**Exercise description:**
What lines of the data below hold "sisisi"? Show them.

+++ Data section

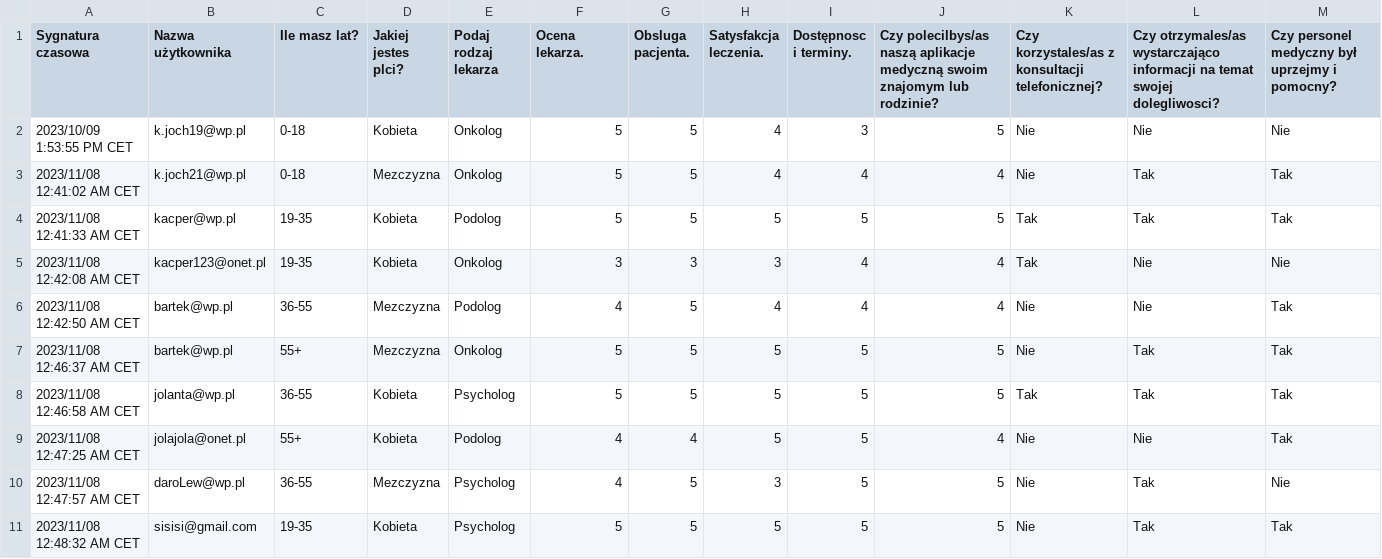
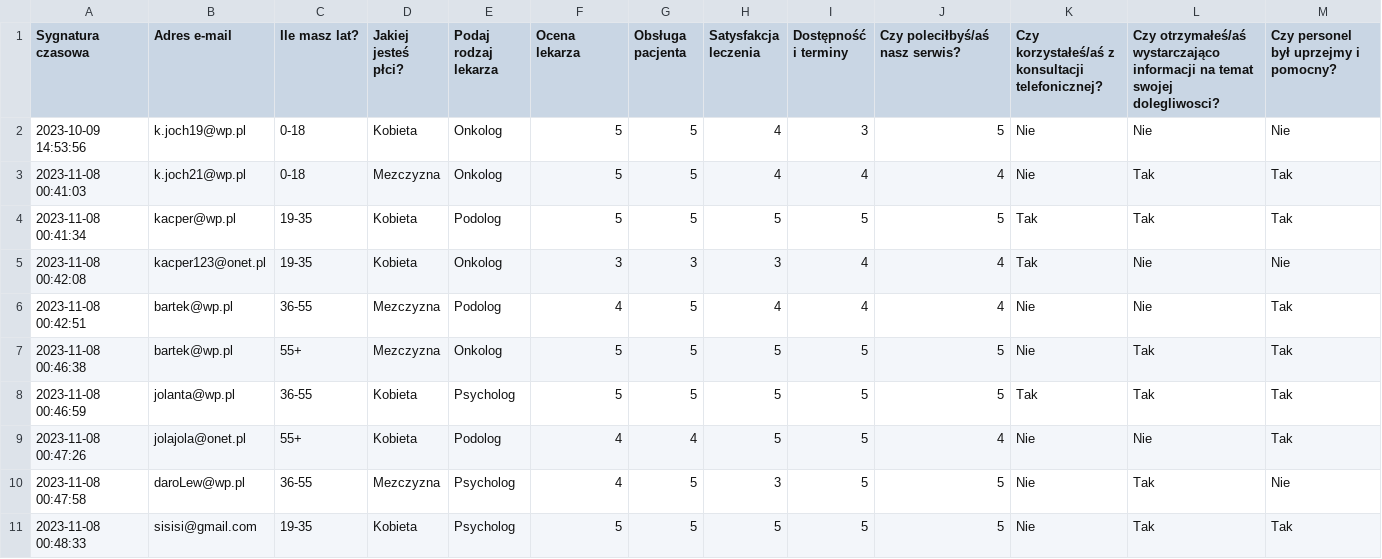
Before and after one commit to KacperJochymek/EngineerProject, a CSV file: analiza_danych2.csv, drawn as a sheet.

```diff
--- a/analiza_danych2.csv
+++ b/analiza_danych2.csv
@@ -1,11 +1,11 @@
-"Sygnatura czasowa","Nazwa użytkownika","Ile masz lat?","Jakiej jestes plci?","Podaj rodzaj lekarza","Ocena lekarza.","Obsluga pacjenta.","Satysfakcja leczenia.","Dostępnosc i terminy.","Czy polecilbys/as naszą aplikacje medyczną swoim znajomym lub rodzinie?","Czy korzystales/as z konsultacji telefonicznej?","Czy otrzymales/as wystarczająco informacji na temat swojej dolegliwosci?","Czy personel medyczny był uprzejmy i pomocny? "
-"2023/10/09 1:53:55 PM CET","k.joch19@wp.pl","0-18","Kobieta","Onkolog","5","5","4","3","5","Nie","Nie","Nie"
-"2023/11/08 12:41:02 AM CET","k.joch21@wp.pl","0-18","Mezczyzna","Onkolog","5","5","4","4","4","Nie","Tak","Tak"
-"2023/11/08 12:41:33 AM CET","kacper@wp.pl","19-35","Kobieta","Podolog","5","5","5","5","5","Tak","Tak","Tak"
-"2023/11/08 12:42:08 AM CET","kacper123@onet.pl","19-35","Kobieta","Onkolog","3","3","3","4","4","Tak","Nie","Nie"
-"2023/11/08 12:42:50 AM CET","bartek@wp.pl","36-55","Mezczyzna","Podolog","4","5","4","4","4","Nie","Nie","Tak"
-"2023/11/08 12:46:37 AM CET","bartek@wp.pl","55+","Mezczyzna","Onkolog","5","5","5","5","5","Nie","Tak","Tak"
-"2023/11/08 12:46:58 AM CET","jolanta@wp.pl","36-55","Kobieta","Psycholog","5","5","5","5","5","Tak","Tak","Tak"
-"2023/11/08 12:47:25 AM CET","jolajola@onet.pl","55+","Kobieta","Podolog","4","4","5","5","4","Nie","Nie","Tak"
-"2023/11/08 12:47:57 AM CET","daroLew@wp.pl","36-55","Mezczyzna","Psycholog","4","5","3","5","5","Nie","Tak","Nie"
-"2023/11/08 12:48:32 AM CET","sisisi@gmail.com","19-35","Kobieta","Psycholog","5","5","5","5","5","Nie","Tak","Tak"
+Sygnatura czasowa,Adres e-mail,Ile masz lat?,Jakiej jesteś płci?,Podaj rodzaj lekarza,Ocena lekarza,Obsługa pacjenta,Satysfakcja leczenia,Dostępność i terminy,Czy poleciłbyś/aś nasz serwis?,Czy korzystałeś/aś z konsultacji telefonicznej?,Czy otrzymałeś/aś wystarczająco informacji na temat swojej dolegliwosci?,Czy personel był uprzejmy i pomocny?
+2023-10-09 14:53:56,k.joch19@wp.pl,0-18,Kobieta,Onkolog,5,5,4,3,5,Nie,Nie,Nie
+2023-11-08 00:41:03,k.joch21@wp.pl,0-18,Mezczyzna,Onkolog,5,5,4,4,4,Nie,Tak,Tak
+2023-11-08 00:41:34,kacper@wp.pl,19-35,Kobieta,Podolog,5,5,5,5,5,Tak,Tak,Tak
+2023-11-08 00:42:08,kacper123@onet.pl,19-35,Kobieta,Onkolog,3,3,3,4,4,Tak,Nie,Nie
+2023-11-08 00:42:51,bartek@wp.pl,36-55,Mezczyzna,Podolog,4,5,4,4,4,Nie,Nie,Tak
+2023-11-08 00:46:38,bartek@wp.pl,55+,Mezczyzna,Onkolog,5,5,5,5,5,Nie,Tak,Tak
+2023-11-08 00:46:59,jolanta@wp.pl,36-55,Kobieta,Psycholog,5,5,5,5,5,Tak,Tak,Tak
+2023-11-08 00:47:26,jolajola@onet.pl,55+,Kobieta,Podolog,4,4,5,5,4,Nie,Nie,Tak
+2023-11-08 00:47:58,daroLew@wp.pl,36-55,Mezczyzna,Psycholog,4,5,3,5,5,Nie,Tak,Nie
+2023-11-08 00:48:33,sisisi@gmail.com,19-35,Kobieta,Psycholog,5,5,5,5,5,Nie,Tak,Tak
```
Also changed, not shown: 2 other files.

++++++

**Written response:**
-"2023/11/08 12:48:32 AM CET","sisisi@gmail.com","19-35","Kobieta","Psycholog","5","5","5","5","5","Nie","Tak","Tak"
+2023-11-08 00:48:33,sisisi@gmail.com,19-35,Kobieta,Psycholog,5,5,5,5,5,Nie,Tak,Tak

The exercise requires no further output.